- If you have been preparing for other similar entrance examinations such as MAT (Management aptitude test), CAT (Common Aptitude test) etc.
In you don’t fall into any of the above categories, then your score in GMAT mock test at this stage might actually demotivate you, even before you start preparing.
The study material that you refer to during your preparation, will be the single most important decision during your GMAT journey. Accuracy, relevance, and conciseness, all matter. The study material should be pertinent, so that in the least possible time, it builds concepts that would help address GMAT questions.
If you enroll for either classroom coaching or for online coaching, then you obviously place your faith in the institute, and would be following the material provided to you. In such case, you hope that the institute/test-prep company would have done sufficient due-diligence to prepare the best material for its students.
If you opt for self-study, let’s go bit deeper. The study-material conundrum actually has two key components:
- Text material, to build concepts
- Practice questions, to practice implementing those concepts
There is plenty of choice available, making the task of choosing the best material, tricky. The choice is bewildering, with most large test prep companies such as Kaplan and Manhattan offering text books on various subjects covered on GMAT.
Quant: Standard high school books, covering concepts such as Number Systems, Geometry, ratio and proportion, statistics, and algebra, suffice for concepts. For few concepts such as Probability, Permutations & Combinations, and Coordinate Geometry, you might want to refer to class 11 books.
In Quant, the concepts tested on GMAT are quite basic. So, no complex numbers, trigonometry or calculus. The beauty of GMAT Quant is how tricky the questions can get, using those basic concepts. For example, you might believe that you can never go wrong with simple concepts such as positives & negatives, or odds & evens. However, GMAT can actually come up with questions using these concepts that can really trick you the wrong way, unless you’ve done sufficient practice.
Lastly, even if you are very confident of your quant skills, and for valid reasons, make sure you practice Data Sufficiency questions, since Data Sufficiency question type is notorious for being deceptively simple.
Verbal: While Manhattan books seem to be popular for the most part, Powerscore Critical Reasoning bible is a particular GMAT favorite for Critical Reasoning preparation.
EducationAisle’s publication Sentence Correction Nirvana, available on Flipkart and Amazon, is fast gaining reputation among non-native English speakers, as the most comprehensive source for fundamentals of sentence correction.
Practice questions for GMAT preparation
As opposed to most other exams, GMAT practice questions suffers from a problem of plenty.

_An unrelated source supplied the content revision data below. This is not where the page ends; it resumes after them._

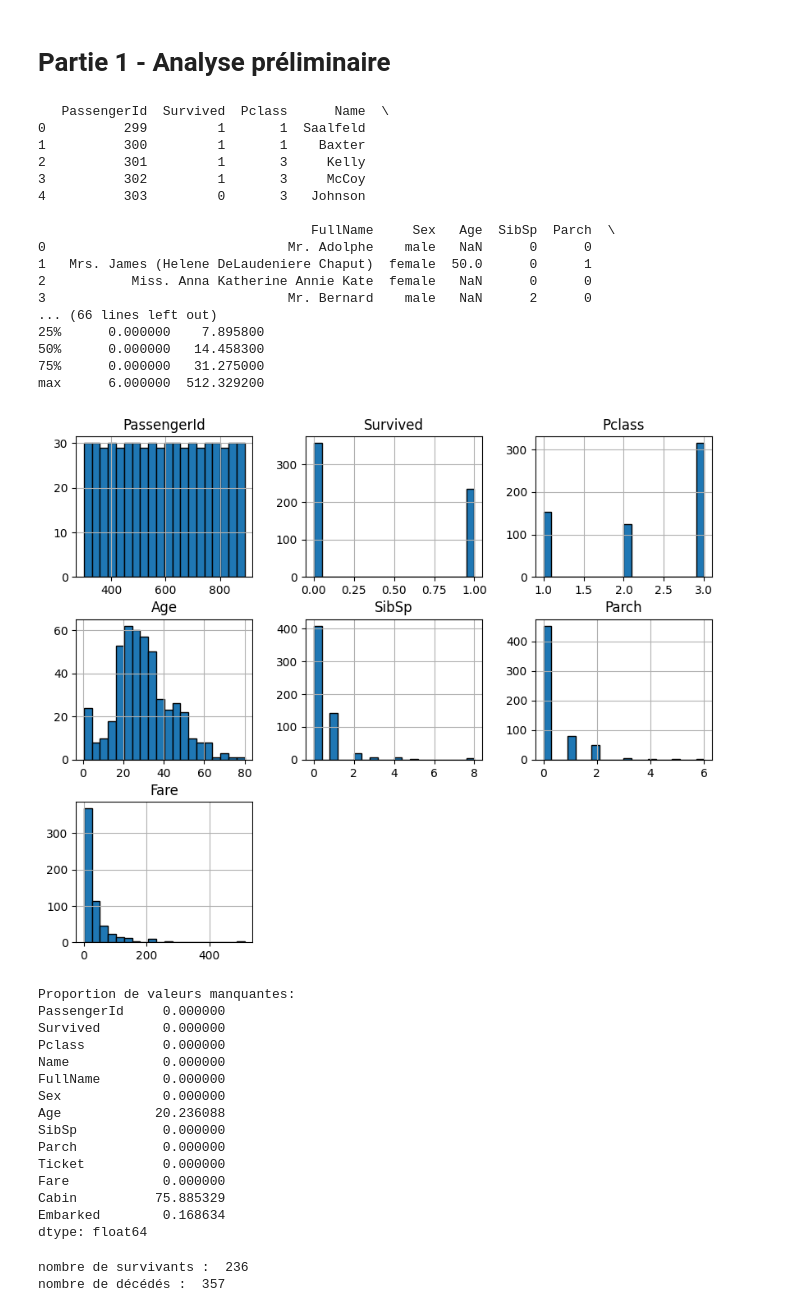
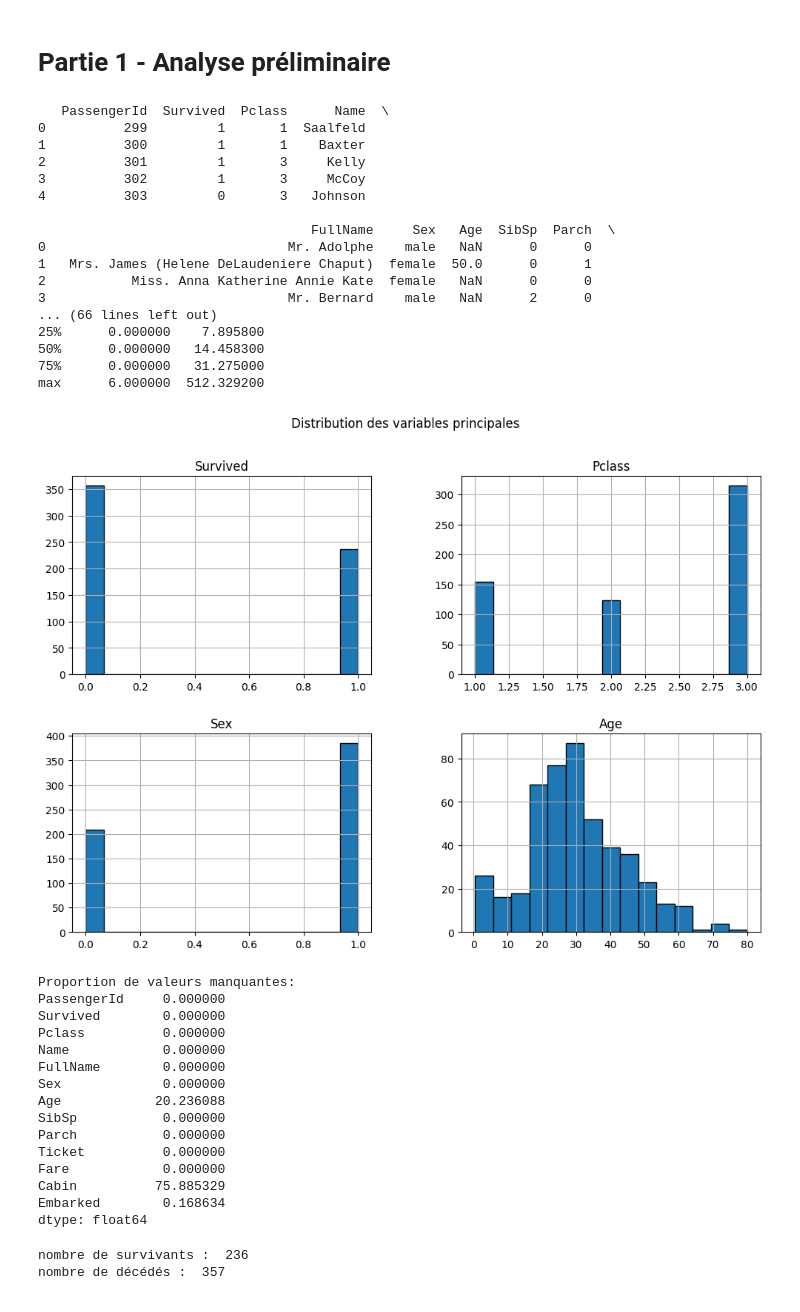
Before and after one commit to mathura-snth/Apprentissage-Stat, a Jupyter notebook: AS_TP/AS_TP4/TP4.ipynb, the cells around one changed output. Cells and saved outputs as stored; diff of their text form; code cells hidden in the pictures.

```diff
--- a/AS_TP/AS_TP4/TP4.ipynb
+++ b/AS_TP/AS_TP4/TP4.ipynb
@@ -14,36 +14,42 @@ from sklearn.metrics import classification_report
 import pandas as pd
 import matplotlib.pyplot as plt
 
 df = pd.read_csv("titanic_train.csv")
 print(df.head())
 print(f"\n\nTypes des variables :\n{df.dtypes}")
 print("\n\n Info :")
 df.info()
 print(f"\n\nStatistiques descriptives :\n{df.describe()}")
-df.hist(figsize=(10,8), bins=20, edgecolor='black')
-plt.title('Distribution des variables numériques')
+
+var_pcp = ['Survived', 'Pclass', 'Sex', 'Age']
+df_plot = df[var_pcp].copy()
+df_plot['Sex'] = df_plot['Sex'].map({'female': 0, 'male': 1})
+fig, ax = plt.subplots(figsize=(12, 8))
+df_plot.hist(ax=ax, bins=15, edgecolor='black')
+plt.suptitle('Distribution des variables principales')
 plt.show()
+
 print("\n\nProportion de valeurs manquantes:")
 print(df.isna().mean() * 100)
 # %% [output]
    PassengerId  Survived  Pclass      Name  \
 0          299         1       1  Saalfeld
 1          300         1       1    Baxter
 2          301         1       3     Kelly
 3          302         1       3     McCoy
 4          303         0       3   Johnson
 
                                    FullName     Sex   Age  SibSp  Parch  \
 0                               Mr. Adolphe    male   NaN      0      0
 1   Mrs. James (Helene DeLaudeniere Chaput)  female  50.0      0      1
 2           Miss. Anna Katherine Annie Kate  female   NaN      0      0
 3                               Mr. Bernard    male   NaN      2      0
 ... (66 lines left out)
 25%      0.000000    7.895800
 50%      0.000000   14.458300
 75%      0.000000   31.275000
 max      6.000000  512.329200
-[figure, old version]
+[figure, new version]
 Proportion de valeurs manquantes:
 PassengerId     0.000000
 Survived        0.000000
```
Also changed, not shown: parts of 16 cells of this notebook.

Even a casual search on GMAT study material on Google would throw up GBs and GBs of data at you. The problem however, is that most of that material is not authentic. Once you start preparing, you will soon realize that authenticity of study material is really a big deal on GMAT.
The term official questions will soon be a part of your lingo. Official questions are basically old GMAT questions that are available in various publications from GMAC, the official creators of GMAT. The three most prominent official publications are:
- The Official Guide for GMAT Review (comprising questions in both quant and verbal)
- The Official Guide for GMAT Quantitative Review (comprising questions in quant)
- The Official Guide for GMAT Verbal Review (comprising questions in verbal)
In addition to these, a veritable source of GMAT questions is GMAT Official Starter Kit + Practice Exams 1 & 2 (Free), developed by GMAC. If you visit GMATClub, a popular online forum of GMAT aspirants, you can actually search on the “tag” GMATPrep and access hundreds of GMATPrep questions.
However, an issue that test takers face is that official questions are not arranged topic-wise, and so, there is no easy way to practice questions topic-wise (say all questions related to number systems or set theory). However, I believe this issue is in the process of being resolved in the more current versions of Official guides.
Prepare a schedule
Prepare a realistic schedule, one that you can adhere to; but once you do prepare a schedule, make sure you do adhere to it.
Consider a study schedule of six days a week, with 2-3 hours of focused study time every day. To start with, you can evenly split your time between Quant and Verbal (3 days quant and 3 days verbal, with one day off every week). As your preparation progresses, you can then alter this schedule as you discover your areas of strength and weaknesses.